The momentum of mergers and acquisitions continued throughout 2015 as Communications, Technology and Media (CTM) companies looked for opportunities to consolidate, specialise further, diversify, and/or expand their international operations.
CTM deals involving a European entity have been announced with a combined value in excess of USD 275 billion* over a 12 month period; amongst these nine were valued in excess of USD 5 billion. Activity in the technology industry has been exceptionally strong; Q2 2015 saw the highest global value of disclosed deals for a single quarter since 2000.
To help our clients better understand these trends we have completed a proprietary analysis of some of the key M&A trends developing across the CTM industries; with a focus on activity involving a European buyer, seller and/or target. This technical bulletin examines some of the trends, challenges and risks associated with buying and selling companies. It also explores how CTM companies are dealing with these risks and potential obstacles.
M&A activity is buoyant across the CTM sectors. For example, M&A activity in the telecommunication’s sector has accelerated significantly and represents 70% of the top ten CTM deals*. This has
been driven by increasing competition, pricing pressures, monetisation or sharing of infrastructure assets, service diversification, geographic strategies and further specialisation (e.g. into new service segments).

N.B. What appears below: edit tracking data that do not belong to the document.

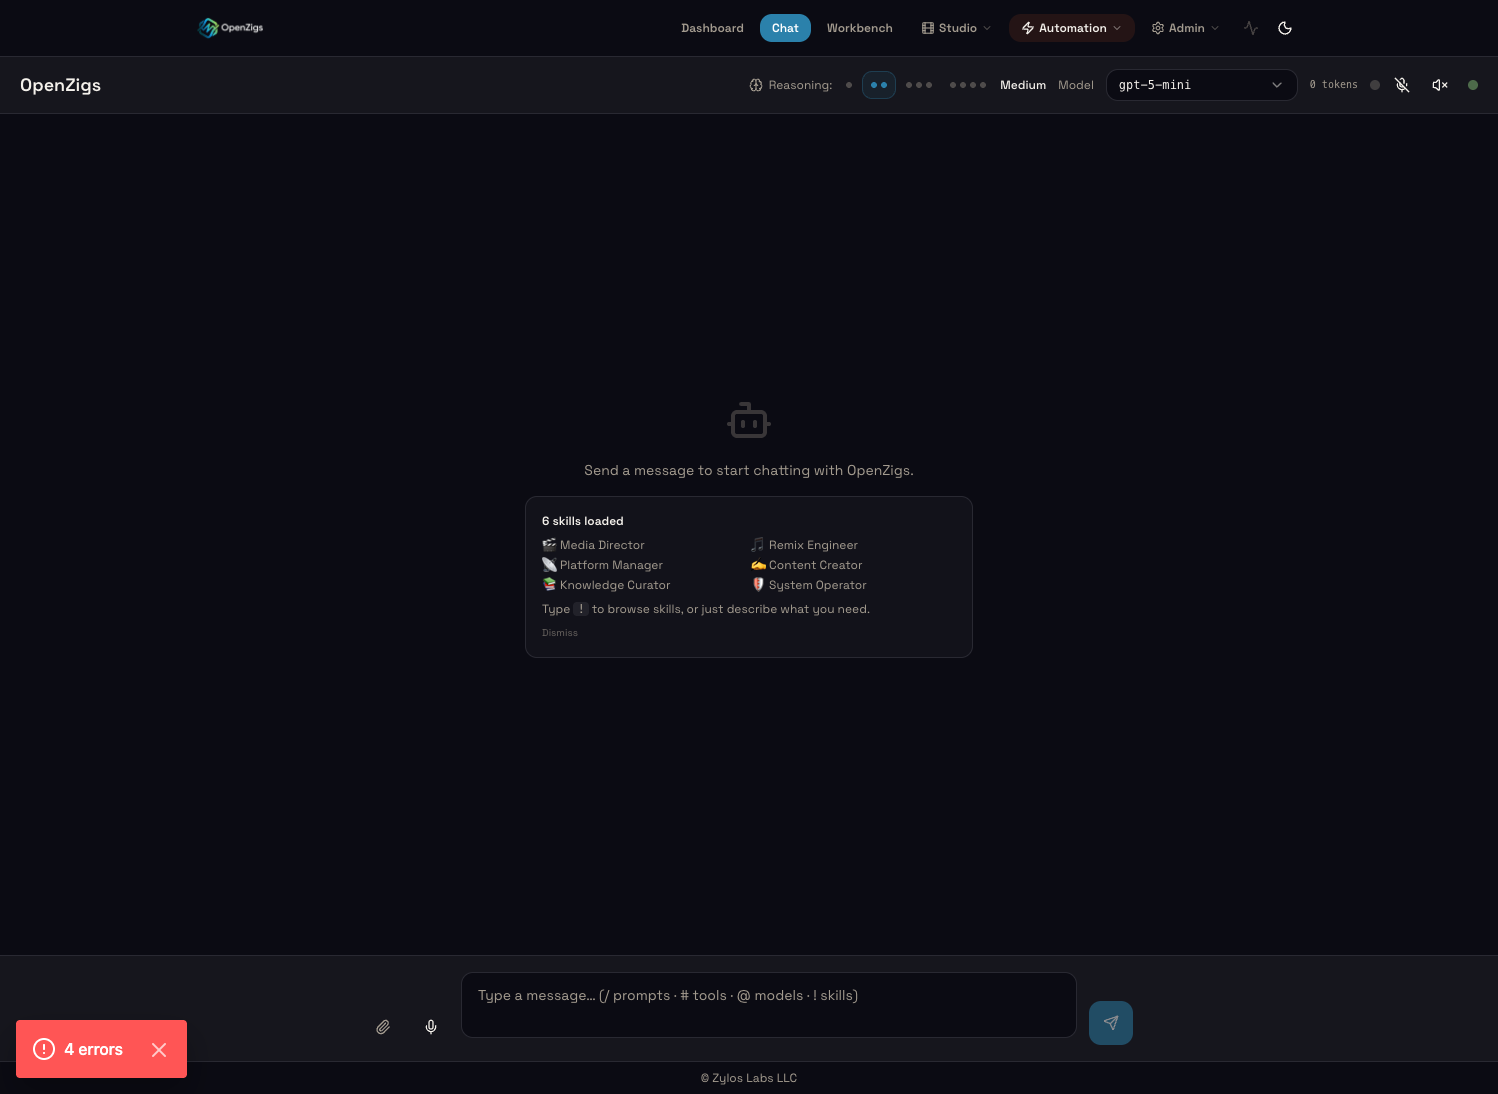
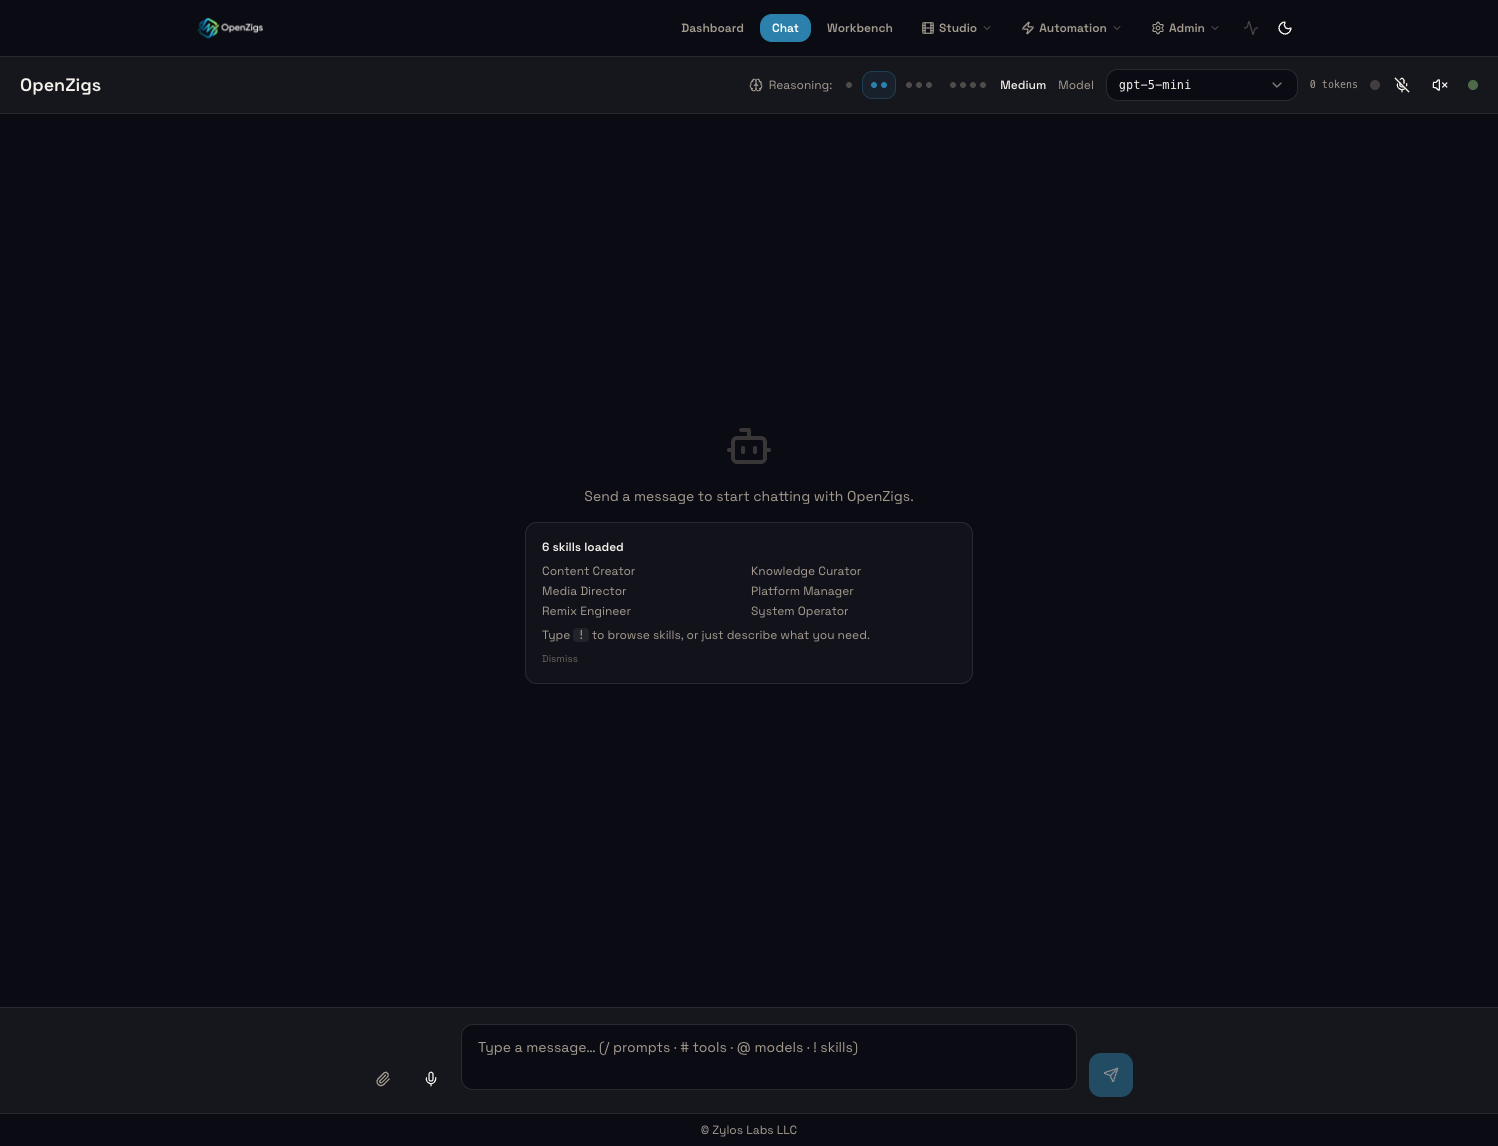
fix: resolve hydration errors, wire skills API to UI, add skillDirectories to server
- Fix SSR hydration mismatch by deferring localStorage read to useEffect
- Add skills fetch to chat-view.tsx and pass skills prop to SmartTextarea
- Use fetchJson (with auth token) instead of bare fetch in skills page
- Auto-discover SKILL.md directories in server.ts and pass to CopilotWrapper
- Banner now renders dynamically from API data instead of hardcoded names
- Updated screenshots with working skills UI

Made-with: Cursor

diff --git a/ui/components/chat-view.tsx b/ui/components/chat-view.tsx
@@ -24,7 +24,7 @@ import {
 } from "@/components/ui/dialog";
 import { Send, Loader2, Bot, User, AlertCircle, Trash2 } from "lucide-react";
 import { ChatMarkdown } from "@/components/chat-markdown";
-import { SmartTextarea } from "@/components/smart-textarea";
+import { SmartTextarea, type SkillInfo } from "@/components/smart-textarea";
 import { FileAttachmentButton, FileDropZone, AttachmentBar } from "@/components/file-attachment";
 import { VoiceMicButton } from "@/components/voice/voice-mic-button";
 import { ReasoningEffortSelector, ProviderBadge } from "@/components/reasoning-effort-selector";
@@ -74,6 +74,8 @@ export const ChatView = () => {
   const [fallbackWarning, setFallbackWarning] = useState(false);
   const [tools, setTools] = useState<ToolInfo[]>([]);
   const [prompts, setPrompts] = useState<SavedPrompt[]>([]);
+  const [skills, setSkills] = useState<SkillInfo[]>([]);
+  const [bannerDismissed, setBannerDismissed] = useState(true);
   const [history, setHistory] = useState<string[]>([]);
   const [historyIndex, setHistoryIndex] = useState(-1);
   const [draftInput, setDraftInput] = useState("");
@@ -199,8 +201,22 @@ export const ChatView = () => {
         // Prompts not available
       }
     };
+    const loadSkills = async () => {
+      try {
+        const data = await fetchJson<{ skills: SkillInfo[] }>("/api/admin/skills");
+        setSkills(data.skills ?? []);
+      } catch {
+        // Skills not available
+      }
+    };
     void loadTools();
     void loadPrompts();
+    void loadSkills();
+  }, []);
+
+  // Read banner-dismissed from localStorage after mount (avoids SSR hydration mismatch)
+  useEffect(() => {
+    setBannerDismissed(localStorage.getItem("openzigs:skills-onboarded") === "true");
   }, []);
 
   // Socket events
@@ -613,16 +629,13 @@ export const ChatView = () => {
           <div className="flex flex-1 flex-col items-center justify-center gap-4 text-muted-foreground">
             <Bot className="h-12 w-12 opacity-30" />
             <p className="text-sm">Send a message to start chatting with OpenZigs.</p>
-            {typeof window !== "undefined" && !localStorage.getItem("openzigs:skills-onboarded") && (
+            {!bannerDismissed && skills.length > 0 && (
               <div className="w-full max-w-md rounded-xl border border-border bg-muted/30 p-4 text-xs">
-                <p className="mb-2 font-semibold text-foreground">6 skills loaded</p>
+                <p className="mb-2 font-semibold text-foreground">{skills.length} skill{skills.length !== 1 ? "s" : ""} loaded</p>
                 <div className="grid grid-cols-2 gap-1 text-muted-foreground">
-                  <span>🎬 Media Director</span>
-                  <span>🎵 Remix Engineer</span>
-                  <span>📡 Platform Manager</span>
-                  <span>✍ Content Creator</span>
-                  <span>📚 Knowledge Curator</span>
-                  <span>🛡 System Operator</span>
+                  {skills.map((s) => (
+                    <span key={s.name}>{s.displayName}</span>
+                  ))}
                 </div>
                 <p className="mt-2 text-muted-foreground">
                   Type <code className="rounded bg-muted px-1">!</code> to browse skills, or just describe what you need.
@@ -632,7 +645,7 @@ export const ChatView = () => {
                   className="mt-2 text-[10px] text-muted-foreground/60 hover:text-muted-foreground"
                   onClick={() => {
                     localStorage.setItem("openzigs:skills-onboarded", "true");
-                    window.location.reload();
+                    setBannerDismissed(true);
                   }}
                 >
                   Dismiss
@@ -771,6 +784,7 @@ export const ChatView = () => {
               tools={tools}
               prompts={prompts}
               models={models}
+              skills={skills}
               placeholder={
                 !connected
                   ? "Connecting…"

diff --git a/src/server.ts b/src/server.ts
@@ -322,6 +322,29 @@ const getDisabledNativeMcpToolNames = (): Set<string> => {
   return disabled;
 };
 
+// Discover skill directories — each subdirectory of src/skills/ that contains a SKILL.md
+const resolvedSkillDirectories: string[] = [];
+try {
+  const skillsRoot = path.resolve(process.cwd(), "src", "skills");
+  const entries = await fs.readdir(skillsRoot, { withFileTypes: true });
+  for (const entry of entries) {
+    if (entry.isDirectory()) {
+      const skillMdPath = path.join(skillsRoot, entry.name, "SKILL.md");
+      try {
+        await fs.access(skillMdPath);
+        resolvedSkillDirectories.push(path.join(skillsRoot, entry.name));
+      } catch {
+        // No SKILL.md in this directory — skip
+      }
+    }
+  }
+  if (resolvedSkillDirectories.length > 0) {
+    logger.info(`Loaded ${resolvedSkillDirectories.length} skill directories`);
+  }
+} catch {
+  // src/skills/ doesn't exist — no skills configured
+}
+
 const copilot = new CopilotWrapperService({
   toolRegistry,
   maxToolsPerRequest: config.session?.maxToolsPerRequest ?? 30,
@@ -332,6 +355,7 @@ const copilot = new CopilotWrapperService({
   defaultWorkingDirectory: config.copilot?.defaultWorkingDirectory ?? undefined,
   customAgents: resolvedCustomAgents,
   nativeMcpServers: resolvedNativeMcpServers,
+  skillDirectories: resolvedSkillDirectories,
 });
 copilotRef = copilot;
 

diff --git a/ui/app/skills/page.tsx b/ui/app/skills/page.tsx
@@ -2,6 +2,7 @@
 
 import { useEffect, useState } from "react";
 import { useRouter } from "next/navigation";
+import { fetchJson } from "@/lib/api";
 import {
   Film, Music, Radio, PenTool, BookOpen, Shield,
   ChevronDown, ChevronRight, ExternalLink, Sparkles,
@@ -148,8 +149,7 @@ export default function SkillsPage() {
   const router = useRouter();
 
   useEffect(() => {
-    fetch("/api/admin/skills")
-      .then((res) => res.json())
+    fetchJson<{ skills: SkillMetadata[] }>("/api/admin/skills")
       .then((data) => {
         setSkills(data.skills ?? []);
         setLoading(false);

M&A in the media sector has also remained strong. Altice’s bid for Cablevison ranks in the top three deal announcements across the CTM sectors*. This example signals the continued consolidation of the CTM sectors through the rise of quad play (internet, landline, mobile, and TV) strategies, and continued diversification. Looking towards Asia and the media sector specifically, the Japanese publishing heavyweight Nikkei Inc. agreed to purchase the Financial Times from Pearson plc.
Finally, we have also experienced a major increase in semiconductor and technology manufacturing sector M&A, driven by several factors, including pricing and margin pressures, inorganic growth strategies, product development and innovation, increased specialisation (product and market segmentation), intellectual property acquisition, supply chain enhancement and a drive to expand international footprints.
*Please see full article for further notes, analysis scope and sources.